= Beginning of Section =
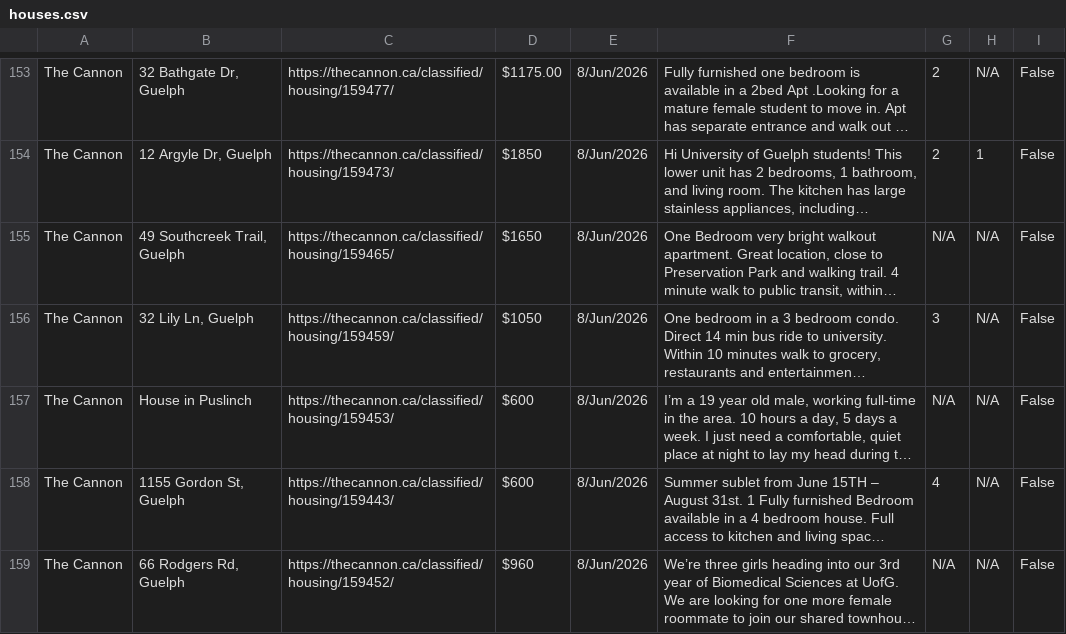
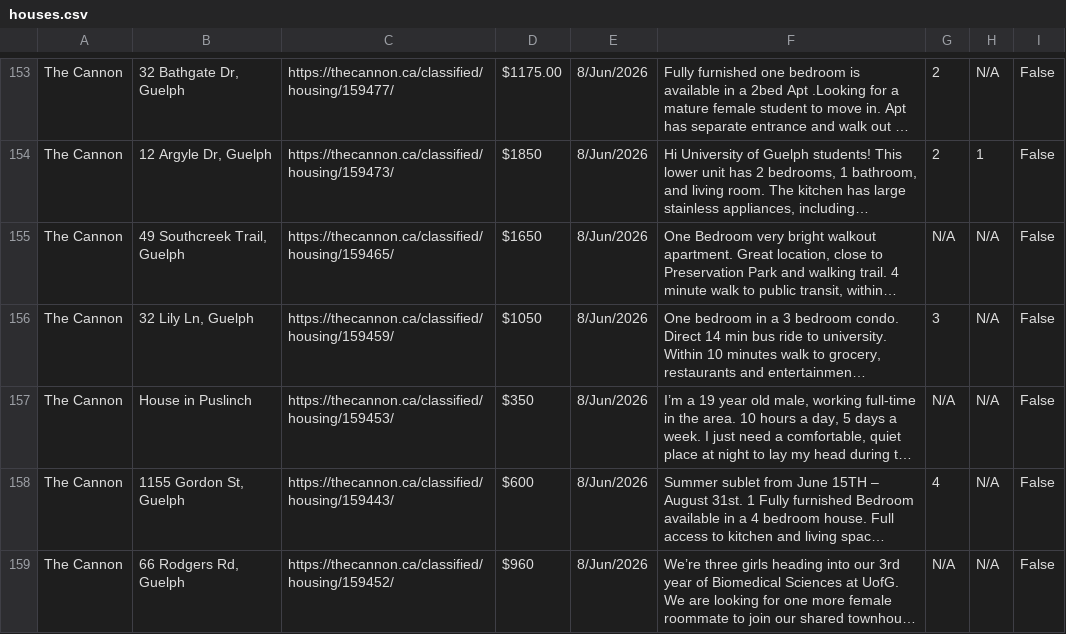
Before and after one commit to Jkhaleed/Rental-Scrapper, a CSV file: houses.csv, drawn as a sheet; only a part is shown, gaps mark what is left out; long unchanged cells end in …; the diff names each change by its address in the sheet, - before the commit and + after, or states it on an @@ line.

```diff
--- a/houses.csv
+++ b/houses.csv
-D157: $600
+D157: $350
```
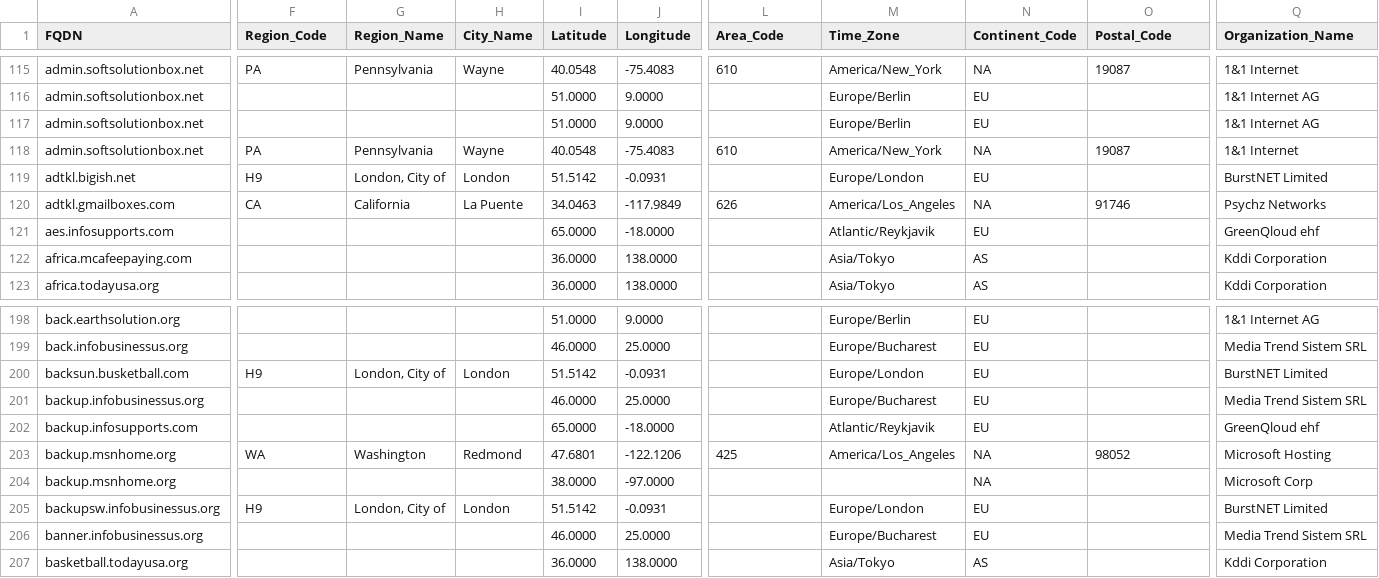
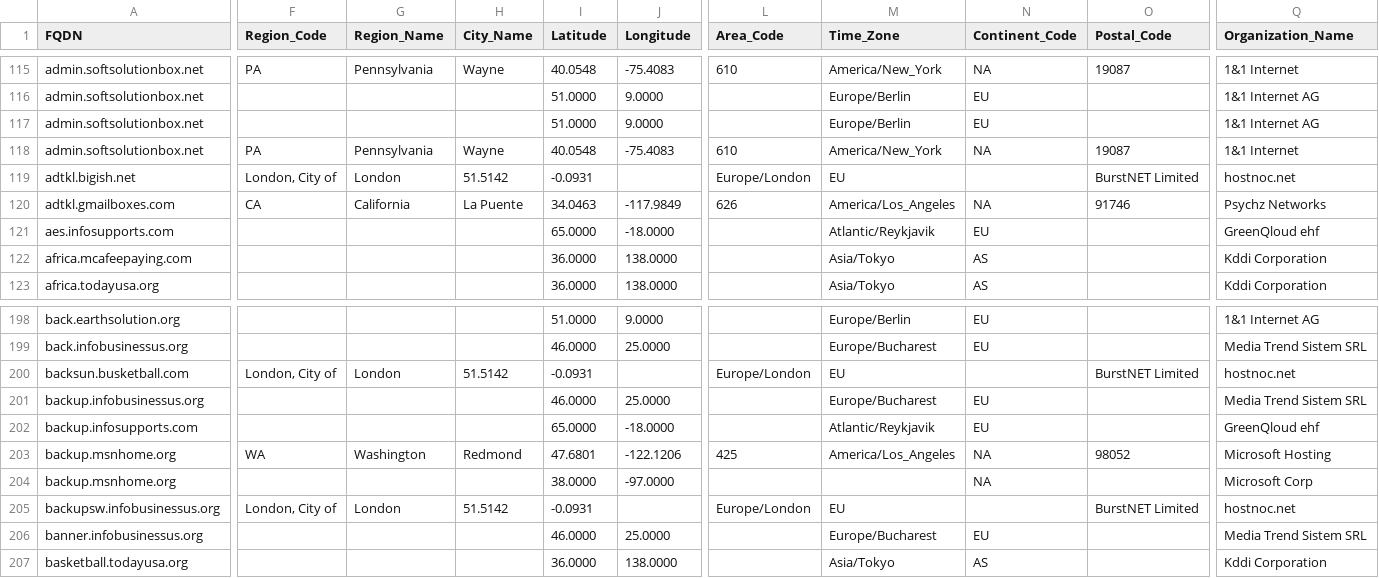
Before and after one commit to 0day1day/OSINT, a CSV file: MANDIANTAPT/APT-Maxmind-Enrichment-Product-2013-07-14-09-25-42.csv, drawn as a sheet; only a part is shown, gaps mark what is left out; the diff covers the shown part only; the diff names each change by its address in the sheet, - before the commit and + after, or states it on an @@ line.

Commit message:
geo coordinates added along with country of origin

```diff
--- a/MANDIANTAPT/APT-Maxmind-Enrichment-Product-2013-07-14-09-25-42.csv
+++ b/MANDIANTAPT/APT-Maxmind-Enrichment-Product-2013-07-14-09-25-42.csv
-F119 (Region_Code): H9
+F119 (Region_Code): London, City of
-G119 (Region_Name): London, City of
+G119 (Region_Name): London
-H119 (City_Name): London
+H119 (City_Name): 51.5142
-I119 (Latitude): 51.5142
+I119 (Latitude): -0.0931
-J119 (Longitude): -0.0931
+J119 (Longitude): (empty)
-L119 (Area_Code): (empty)
+L119 (Area_Code): Europe/London
-M119 (Time_Zone): Europe/London
+M119 (Time_Zone): EU
-N119 (Continent_Code): EU
+N119 (Continent_Code): (empty)
-O119 (Postal_Code): (empty)
+O119 (Postal_Code): BurstNET Limited
-Q119 (Organization_Name): BurstNET Limited
+Q119 (Organization_Name): hostnoc.net
-F200 (Region_Code): H9
+F200 (Region_Code): London, City of
-G200 (Region_Name): London, City of
+G200 (Region_Name): London
-H200 (City_Name): London
+H200 (City_Name): 51.5142
-I200 (Latitude): 51.5142
+I200 (Latitude): -0.0931
-J200 (Longitude): -0.0931
+J200 (Longitude): (empty)
-L200 (Area_Code): (empty)
+L200 (Area_Code): Europe/London
-M200 (Time_Zone): Europe/London
+M200 (Time_Zone): EU
-N200 (Continent_Code): EU
+N200 (Continent_Code): (empty)
-O200 (Postal_Code): (empty)
+O200 (Postal_Code): BurstNET Limited
-Q200 (Organization_Name): BurstNET Limited
+Q200 (Organization_Name): hostnoc.net
-F205 (Region_Code): H9
+F205 (Region_Code): London, City of
-G205 (Region_Name): London, City of
+G205 (Region_Name): London
-H205 (City_Name): London
+H205 (City_Name): 51.5142
-I205 (Latitude): 51.5142
+I205 (Latitude): -0.0931
-J205 (Longitude): -0.0931
+J205 (Longitude): (empty)
-L205 (Area_Code): (empty)
+L205 (Area_Code): Europe/London
-M205 (Time_Zone): Europe/London
+M205 (Time_Zone): EU
-N205 (Continent_Code): EU
+N205 (Continent_Code): (empty)
-O205 (Postal_Code): (empty)
+O205 (Postal_Code): BurstNET Limited
-Q205 (Organization_Name): BurstNET Limited
+Q205 (Organization_Name): hostnoc.net
```
Also changed, not shown: 38 edited cells elsewhere in this file, 2 other files.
= End of Section =
WORK TASK:
Return all of the material precisely as written. No picture belongs in it.

YOUR RESPONSE:
Before and after one commit to Jkhaleed/Rental-Scrapper, a CSV file: houses.csv, drawn as a sheet; only a part is shown, gaps mark what is left out; long unchanged cells end in …; the diff names each change by its address in the sheet, - before the commit and + after, or states it on an @@ line.

```diff
--- a/houses.csv
+++ b/houses.csv
-D157: $600
+D157: $350
```
Before and after one commit to 0day1day/OSINT, a CSV file: MANDIANTAPT/APT-Maxmind-Enrichment-Product-2013-07-14-09-25-42.csv, drawn as a sheet; only a part is shown, gaps mark what is left out; the diff covers the shown part only; the diff names each change by its address in the sheet, - before the commit and + after, or states it on an @@ line.

Commit message:
geo coordinates added along with country of origin

```diff
--- a/MANDIANTAPT/APT-Maxmind-Enrichment-Product-2013-07-14-09-25-42.csv
+++ b/MANDIANTAPT/APT-Maxmind-Enrichment-Product-2013-07-14-09-25-42.csv
-F119 (Region_Code): H9
+F119 (Region_Code): London, City of
-G119 (Region_Name): London, City of
+G119 (Region_Name): London
-H119 (City_Name): London
+H119 (City_Name): 51.5142
-I119 (Latitude): 51.5142
+I119 (Latitude): -0.0931
-J119 (Longitude): -0.0931
+J119 (Longitude): (empty)
-L119 (Area_Code): (empty)
+L119 (Area_Code): Europe/London
-M119 (Time_Zone): Europe/London
+M119 (Time_Zone): EU
-N119 (Continent_Code): EU
+N119 (Continent_Code): (empty)
-O119 (Postal_Code): (empty)
+O119 (Postal_Code): BurstNET Limited
-Q119 (Organization_Name): BurstNET Limited
+Q119 (Organization_Name): hostnoc.net
-F200 (Region_Code): H9
+F200 (Region_Code): London, City of
-G200 (Region_Name): London, City of
+G200 (Region_Name): London
-H200 (City_Name): London
+H200 (City_Name): 51.5142
-I200 (Latitude): 51.5142
+I200 (Latitude): -0.0931
-J200 (Longitude): -0.0931
+J200 (Longitude): (empty)
-L200 (Area_Code): (empty)
+L200 (Area_Code): Europe/London
-M200 (Time_Zone): Europe/London
+M200 (Time_Zone): EU
-N200 (Continent_Code): EU
+N200 (Continent_Code): (empty)
-O200 (Postal_Code): (empty)
+O200 (Postal_Code): BurstNET Limited
-Q200 (Organization_Name): BurstNET Limited
+Q200 (Organization_Name): hostnoc.net
-F205 (Region_Code): H9
+F205 (Region_Code): London, City of
-G205 (Region_Name): London, City of
+G205 (Region_Name): London
-H205 (City_Name): London
+H205 (City_Name): 51.5142
-I205 (Latitude): 51.5142
+I205 (Latitude): -0.0931
-J205 (Longitude): -0.0931
+J205 (Longitude): (empty)
-L205 (Area_Code): (empty)
+L205 (Area_Code): Europe/London
-M205 (Time_Zone): Europe/London
+M205 (Time_Zone): EU
-N205 (Continent_Code): EU
+N205 (Continent_Code): (empty)
-O205 (Postal_Code): (empty)
+O205 (Postal_Code): BurstNET Limited
-Q205 (Organization_Name): BurstNET Limited
+Q205 (Organization_Name): hostnoc.net
```
Also changed, not shown: 38 edited cells elsewhere in this file, 2 other files.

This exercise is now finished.